The tenets of 21st century critical care include the provision of care by professionals with diverse yet complementary experience and expertise that is delivered across the continuum of care. The nexus of critical care is the Intensive Care Unit (ICU), where critically ill patients are brought to be resuscitated and managed. It is estimated that there are in excess of 5.7 million annual ICU admissions in the United States, and the numbers continue to increase.2,3 The costs attributed to the care of the critically ill continue to increase dramatically and currently exceed $80 billion, 13% of hospital costs, 4% of the United States healthcare expenditures, and approximately 1% of the gross domestic product.4 Approximately 500,000 patients admitted to an ICU die.2 However, as a result of advances in the field, mortality is decreasing and the vast majority of critically ill patients survive. The direct result is that coordinated care is required following discharge from the ICU for these complex patients who have often sustained significant morbidity (e.g., postintensive care syndrome).5,6
The administrative and functional organization of critical care has evolved over decades. Selected aspects of this organization are discussed in the following sections.
The Continuum of Critical Care

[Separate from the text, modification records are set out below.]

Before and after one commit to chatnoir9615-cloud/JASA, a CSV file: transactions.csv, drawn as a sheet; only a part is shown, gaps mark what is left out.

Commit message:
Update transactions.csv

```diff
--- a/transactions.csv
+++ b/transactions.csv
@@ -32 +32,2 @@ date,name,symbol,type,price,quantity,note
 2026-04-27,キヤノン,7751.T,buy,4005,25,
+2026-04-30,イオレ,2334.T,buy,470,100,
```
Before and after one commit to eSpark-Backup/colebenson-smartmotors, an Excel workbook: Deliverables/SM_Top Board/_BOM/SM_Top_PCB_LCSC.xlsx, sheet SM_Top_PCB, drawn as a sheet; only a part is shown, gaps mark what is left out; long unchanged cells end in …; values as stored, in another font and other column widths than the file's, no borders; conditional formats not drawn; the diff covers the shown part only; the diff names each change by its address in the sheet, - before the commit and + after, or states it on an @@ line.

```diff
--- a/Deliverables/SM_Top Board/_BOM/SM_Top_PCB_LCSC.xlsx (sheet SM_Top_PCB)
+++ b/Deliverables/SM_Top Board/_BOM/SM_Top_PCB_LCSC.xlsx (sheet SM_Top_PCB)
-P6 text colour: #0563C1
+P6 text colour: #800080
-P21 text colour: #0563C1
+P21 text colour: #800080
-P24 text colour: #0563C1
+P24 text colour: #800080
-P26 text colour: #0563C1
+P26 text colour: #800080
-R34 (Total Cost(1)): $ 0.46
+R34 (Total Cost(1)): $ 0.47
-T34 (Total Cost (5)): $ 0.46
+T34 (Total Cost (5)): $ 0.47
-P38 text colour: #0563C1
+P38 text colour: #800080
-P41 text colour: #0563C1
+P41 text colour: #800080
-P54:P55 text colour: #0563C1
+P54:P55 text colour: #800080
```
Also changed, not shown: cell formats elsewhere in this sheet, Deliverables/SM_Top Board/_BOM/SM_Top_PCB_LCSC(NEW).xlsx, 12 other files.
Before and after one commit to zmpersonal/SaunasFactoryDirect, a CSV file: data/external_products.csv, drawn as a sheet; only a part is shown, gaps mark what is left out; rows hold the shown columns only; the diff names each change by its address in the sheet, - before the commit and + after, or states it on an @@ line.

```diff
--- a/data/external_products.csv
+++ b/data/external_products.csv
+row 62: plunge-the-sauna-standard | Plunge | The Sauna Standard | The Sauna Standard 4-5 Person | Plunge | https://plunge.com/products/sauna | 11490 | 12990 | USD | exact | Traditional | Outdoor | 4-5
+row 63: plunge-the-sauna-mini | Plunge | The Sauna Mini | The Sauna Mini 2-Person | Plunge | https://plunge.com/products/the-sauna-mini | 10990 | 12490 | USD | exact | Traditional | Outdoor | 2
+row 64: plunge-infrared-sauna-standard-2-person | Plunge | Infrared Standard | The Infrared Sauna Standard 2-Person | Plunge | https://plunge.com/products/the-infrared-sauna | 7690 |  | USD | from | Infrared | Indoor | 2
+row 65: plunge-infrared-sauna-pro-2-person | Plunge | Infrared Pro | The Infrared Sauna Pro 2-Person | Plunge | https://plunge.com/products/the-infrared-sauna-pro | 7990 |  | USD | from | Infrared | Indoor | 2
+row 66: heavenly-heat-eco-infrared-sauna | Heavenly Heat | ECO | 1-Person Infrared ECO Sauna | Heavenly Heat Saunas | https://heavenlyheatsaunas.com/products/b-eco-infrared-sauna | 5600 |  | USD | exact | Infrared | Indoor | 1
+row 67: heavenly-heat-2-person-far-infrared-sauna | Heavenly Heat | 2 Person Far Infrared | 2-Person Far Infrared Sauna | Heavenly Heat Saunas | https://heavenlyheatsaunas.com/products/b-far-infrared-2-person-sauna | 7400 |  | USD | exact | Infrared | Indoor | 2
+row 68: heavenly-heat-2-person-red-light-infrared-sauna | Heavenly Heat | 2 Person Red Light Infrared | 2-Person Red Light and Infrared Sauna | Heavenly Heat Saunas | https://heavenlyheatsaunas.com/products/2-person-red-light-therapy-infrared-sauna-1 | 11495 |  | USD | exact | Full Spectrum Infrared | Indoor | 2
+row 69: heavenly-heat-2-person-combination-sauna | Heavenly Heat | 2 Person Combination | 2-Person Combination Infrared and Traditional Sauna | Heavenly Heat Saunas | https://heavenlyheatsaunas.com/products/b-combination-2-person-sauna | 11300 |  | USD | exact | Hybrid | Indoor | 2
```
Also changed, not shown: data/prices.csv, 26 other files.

The care of the critically ill patient begins at first recognition of physiologic derangement. The opportunity to alter the patient's course begins with the initial encounter with the healthcare system. Across the continuum of care (Fig. 152-1), this encounter may occur in the prehospital environment, outpatient clinic, or emergency department (ED). For the hospitalized patient, deterioration may occur on the medical or surgical inpatient unit. Evidence suggests that outcomes are significantly worse in patients admitted to the ICU from the general inpatient unit, in comparison to patients admitted through the ED or postoperatively.7 Once critical illness has been recognized, the tenets of care include resuscitation and stabilization and efficient and safe transport to the ICU. Traditionally, efforts to optimize care of the critically ill patient were focused on management provided in the ICU. One of the greatest advances in critical care medicine has been the recognition that the structure and processes of care in locations outside of the ICU (prehospital environment, ED, inpatient unit) are of paramount importance in optimizing care for these vulnerable patients.
The continuum of critical care. *Postacute care includes skilled nursing facility, ...